#### Data supplied ####

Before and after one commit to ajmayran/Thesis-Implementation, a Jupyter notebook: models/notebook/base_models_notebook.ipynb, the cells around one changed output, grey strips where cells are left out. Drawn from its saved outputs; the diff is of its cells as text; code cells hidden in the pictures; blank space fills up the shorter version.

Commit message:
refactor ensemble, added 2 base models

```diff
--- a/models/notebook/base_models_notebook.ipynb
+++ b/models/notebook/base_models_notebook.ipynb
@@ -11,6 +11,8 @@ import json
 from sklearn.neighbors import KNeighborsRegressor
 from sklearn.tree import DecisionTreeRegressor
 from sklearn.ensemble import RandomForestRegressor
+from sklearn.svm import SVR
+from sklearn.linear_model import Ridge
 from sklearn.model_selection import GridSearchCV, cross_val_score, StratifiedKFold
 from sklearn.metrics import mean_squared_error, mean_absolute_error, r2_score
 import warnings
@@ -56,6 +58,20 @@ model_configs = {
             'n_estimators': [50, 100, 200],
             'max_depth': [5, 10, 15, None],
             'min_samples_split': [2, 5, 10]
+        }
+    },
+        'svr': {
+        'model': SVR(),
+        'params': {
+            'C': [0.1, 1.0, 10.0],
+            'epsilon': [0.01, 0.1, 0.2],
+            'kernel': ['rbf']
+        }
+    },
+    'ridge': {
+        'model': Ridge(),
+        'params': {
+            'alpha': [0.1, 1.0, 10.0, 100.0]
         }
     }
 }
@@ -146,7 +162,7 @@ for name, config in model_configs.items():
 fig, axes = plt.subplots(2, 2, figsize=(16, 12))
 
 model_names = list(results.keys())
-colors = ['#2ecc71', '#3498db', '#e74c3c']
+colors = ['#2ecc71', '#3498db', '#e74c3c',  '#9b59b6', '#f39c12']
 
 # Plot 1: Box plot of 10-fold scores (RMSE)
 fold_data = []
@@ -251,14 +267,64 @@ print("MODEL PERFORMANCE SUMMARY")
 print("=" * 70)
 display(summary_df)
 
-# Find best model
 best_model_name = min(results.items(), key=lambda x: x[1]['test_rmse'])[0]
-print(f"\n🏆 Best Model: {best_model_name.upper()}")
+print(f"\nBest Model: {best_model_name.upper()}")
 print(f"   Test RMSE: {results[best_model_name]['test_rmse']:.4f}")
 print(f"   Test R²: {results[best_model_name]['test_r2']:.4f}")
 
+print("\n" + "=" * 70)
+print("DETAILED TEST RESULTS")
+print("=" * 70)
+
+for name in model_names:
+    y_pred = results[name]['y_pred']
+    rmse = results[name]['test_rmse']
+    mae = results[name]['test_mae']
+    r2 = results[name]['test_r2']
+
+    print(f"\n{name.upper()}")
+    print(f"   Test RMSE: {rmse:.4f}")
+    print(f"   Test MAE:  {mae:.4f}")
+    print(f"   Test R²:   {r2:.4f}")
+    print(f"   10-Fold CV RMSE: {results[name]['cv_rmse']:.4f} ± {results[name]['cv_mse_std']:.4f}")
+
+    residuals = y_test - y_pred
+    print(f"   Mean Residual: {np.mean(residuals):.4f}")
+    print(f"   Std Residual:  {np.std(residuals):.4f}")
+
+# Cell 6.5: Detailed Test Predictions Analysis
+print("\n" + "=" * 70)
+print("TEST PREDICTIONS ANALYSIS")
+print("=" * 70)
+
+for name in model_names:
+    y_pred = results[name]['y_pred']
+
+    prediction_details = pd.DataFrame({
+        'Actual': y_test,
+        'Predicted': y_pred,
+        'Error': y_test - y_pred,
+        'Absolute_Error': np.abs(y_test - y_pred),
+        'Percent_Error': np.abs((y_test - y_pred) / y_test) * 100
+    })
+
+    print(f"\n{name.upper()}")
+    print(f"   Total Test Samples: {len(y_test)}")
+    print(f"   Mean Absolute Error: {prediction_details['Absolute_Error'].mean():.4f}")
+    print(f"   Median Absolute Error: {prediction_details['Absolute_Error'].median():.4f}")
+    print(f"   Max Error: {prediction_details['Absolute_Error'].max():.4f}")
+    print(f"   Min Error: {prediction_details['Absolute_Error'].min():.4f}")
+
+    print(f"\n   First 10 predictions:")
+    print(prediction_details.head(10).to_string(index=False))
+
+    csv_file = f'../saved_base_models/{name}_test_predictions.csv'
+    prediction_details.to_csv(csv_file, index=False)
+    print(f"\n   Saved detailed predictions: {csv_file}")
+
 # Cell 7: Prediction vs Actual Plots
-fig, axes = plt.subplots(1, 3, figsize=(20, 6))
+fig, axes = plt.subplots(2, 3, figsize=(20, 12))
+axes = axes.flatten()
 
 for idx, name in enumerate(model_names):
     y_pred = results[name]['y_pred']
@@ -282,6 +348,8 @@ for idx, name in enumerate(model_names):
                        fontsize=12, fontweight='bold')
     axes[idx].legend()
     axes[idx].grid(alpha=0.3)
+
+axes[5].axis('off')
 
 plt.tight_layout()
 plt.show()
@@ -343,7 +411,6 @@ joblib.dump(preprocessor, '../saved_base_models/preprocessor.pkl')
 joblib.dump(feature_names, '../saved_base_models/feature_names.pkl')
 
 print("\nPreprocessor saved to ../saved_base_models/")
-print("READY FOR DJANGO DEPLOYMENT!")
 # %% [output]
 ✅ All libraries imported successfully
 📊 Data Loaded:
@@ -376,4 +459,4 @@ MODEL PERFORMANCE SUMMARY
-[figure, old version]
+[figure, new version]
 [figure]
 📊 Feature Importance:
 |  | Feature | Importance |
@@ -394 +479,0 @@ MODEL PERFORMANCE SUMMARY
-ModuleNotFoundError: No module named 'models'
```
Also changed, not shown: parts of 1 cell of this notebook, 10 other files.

####

Whenever the word "upper" shows up in a line of the entries above, copy that line.

Problem solution
-print(f"\n🏆 Best Model: {best_model_name.upper()}")
+print(f"\nBest Model: {best_model_name.upper()}")
+    print(f"\n{name.upper()}")
+    print(f"\n{name.upper()}")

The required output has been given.